Find and visit a Local Record Store and get phone number and directions (call first, there is no guarantee which products may be in stock locally)
Purchase now from a local store that sells online or when available from an indie store on RSDMRKT.com
Purchase digitally now from recordstoreday.com (which serves local record stores)
Find a local store

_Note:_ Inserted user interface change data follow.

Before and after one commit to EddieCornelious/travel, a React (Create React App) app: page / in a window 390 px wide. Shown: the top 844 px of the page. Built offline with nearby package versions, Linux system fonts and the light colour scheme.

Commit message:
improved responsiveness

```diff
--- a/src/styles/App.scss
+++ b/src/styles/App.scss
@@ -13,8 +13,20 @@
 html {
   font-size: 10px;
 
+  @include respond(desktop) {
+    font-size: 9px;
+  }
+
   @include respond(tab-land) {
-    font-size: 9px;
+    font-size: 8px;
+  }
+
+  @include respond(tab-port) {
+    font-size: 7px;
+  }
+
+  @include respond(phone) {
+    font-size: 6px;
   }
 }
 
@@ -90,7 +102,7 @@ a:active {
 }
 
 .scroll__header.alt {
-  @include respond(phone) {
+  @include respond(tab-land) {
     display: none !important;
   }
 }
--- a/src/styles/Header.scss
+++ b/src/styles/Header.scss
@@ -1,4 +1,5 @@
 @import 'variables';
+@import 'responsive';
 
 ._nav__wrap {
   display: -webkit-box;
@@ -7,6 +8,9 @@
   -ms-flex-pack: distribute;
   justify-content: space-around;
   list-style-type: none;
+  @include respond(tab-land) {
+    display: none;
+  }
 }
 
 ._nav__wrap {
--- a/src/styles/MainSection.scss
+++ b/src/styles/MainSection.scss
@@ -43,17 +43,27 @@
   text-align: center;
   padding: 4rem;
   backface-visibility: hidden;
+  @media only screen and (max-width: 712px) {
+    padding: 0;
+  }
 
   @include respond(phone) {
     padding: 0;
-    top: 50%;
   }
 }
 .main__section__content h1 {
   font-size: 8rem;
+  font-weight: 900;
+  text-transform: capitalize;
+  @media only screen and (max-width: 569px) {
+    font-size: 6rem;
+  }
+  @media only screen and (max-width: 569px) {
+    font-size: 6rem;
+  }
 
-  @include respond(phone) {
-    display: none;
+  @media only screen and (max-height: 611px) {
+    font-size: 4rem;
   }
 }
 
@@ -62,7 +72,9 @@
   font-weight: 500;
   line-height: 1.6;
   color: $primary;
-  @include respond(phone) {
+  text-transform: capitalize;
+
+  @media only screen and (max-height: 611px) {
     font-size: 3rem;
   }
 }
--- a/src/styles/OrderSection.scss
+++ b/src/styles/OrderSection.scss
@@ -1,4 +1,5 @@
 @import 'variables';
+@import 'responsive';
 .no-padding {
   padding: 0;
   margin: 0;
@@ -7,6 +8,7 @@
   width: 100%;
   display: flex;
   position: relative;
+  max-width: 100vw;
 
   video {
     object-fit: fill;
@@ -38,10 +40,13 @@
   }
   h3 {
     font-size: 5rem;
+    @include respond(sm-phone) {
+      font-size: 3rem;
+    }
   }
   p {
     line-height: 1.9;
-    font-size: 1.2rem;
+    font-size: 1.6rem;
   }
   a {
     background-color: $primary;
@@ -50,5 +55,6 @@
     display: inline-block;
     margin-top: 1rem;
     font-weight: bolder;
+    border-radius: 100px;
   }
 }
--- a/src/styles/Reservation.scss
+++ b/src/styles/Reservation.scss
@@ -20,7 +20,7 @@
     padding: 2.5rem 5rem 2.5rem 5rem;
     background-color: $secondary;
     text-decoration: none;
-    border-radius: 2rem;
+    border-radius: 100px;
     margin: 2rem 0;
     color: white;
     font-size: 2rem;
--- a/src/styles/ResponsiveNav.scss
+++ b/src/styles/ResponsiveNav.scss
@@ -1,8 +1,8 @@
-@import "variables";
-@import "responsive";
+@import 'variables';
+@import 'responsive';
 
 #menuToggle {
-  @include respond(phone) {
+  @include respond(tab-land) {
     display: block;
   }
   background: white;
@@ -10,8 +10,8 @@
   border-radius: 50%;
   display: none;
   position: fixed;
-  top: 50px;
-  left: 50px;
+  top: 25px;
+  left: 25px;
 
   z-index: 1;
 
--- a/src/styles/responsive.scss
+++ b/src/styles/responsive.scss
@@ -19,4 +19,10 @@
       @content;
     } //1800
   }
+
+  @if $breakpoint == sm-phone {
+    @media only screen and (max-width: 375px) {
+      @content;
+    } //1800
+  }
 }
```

Ever since his debut was heralded as "a young master's first masterpiece" by none other than Ingmar Bergman, director Lukas Moodysson has been hailed internationally as one of Sweden's greatest filmmaking talents, delighting and confounding audiences in equal measure. Moodysson's first film, Fucking Åmål (released overseas as Show Me Love), tells the story of awkward small-town teenager Agnes and her crush on popular classmate Elin, which unexpectedly blossoms into real-life romance; it was quickly heralded as a new queer cinema touchstone and one of the most authentic portrayals of youthful relationships on film. He swiftly followed this with the bittersweet, satirical 1970s-set Together, in which the inhabitants of a commune try to reconcile their ideals with their hearts' desires. Having made a name for himself as the new master of tragicomic, feel-good humanism, Moodysson suddenly frustrated expectations with a trio of startlingly confrontational works: the hauntingly bleak Lilya 4-ever, based on a real-life case of a Russian girl sold into sex trafficking in Sweden; the abrasive and semi-improvised A Hole in My Heart, detailing the messy (un)making of an amateur porn video in a tiny flat; and the avant garde Container, narrated in it's English version by Jena Malone (Donnie Darko). After making his mainstream English-language debut with the expansive Mammoth, starring Gael García Bernal and Michelle Williams, Moodysson returned to his roots with We Are the Best! (based on a graphic novel by his wife and "consigliere" Coco), the charming and funny tale of three schoolgirls starting a punk band in early-1980s Stockholm. Moodysson's eclectic filmography can now be appreciated as the work of a singular filmmaking voice, as avowedly uncompromising and unabashedly political as it is keenly observed, deeply felt and frequently hilarious.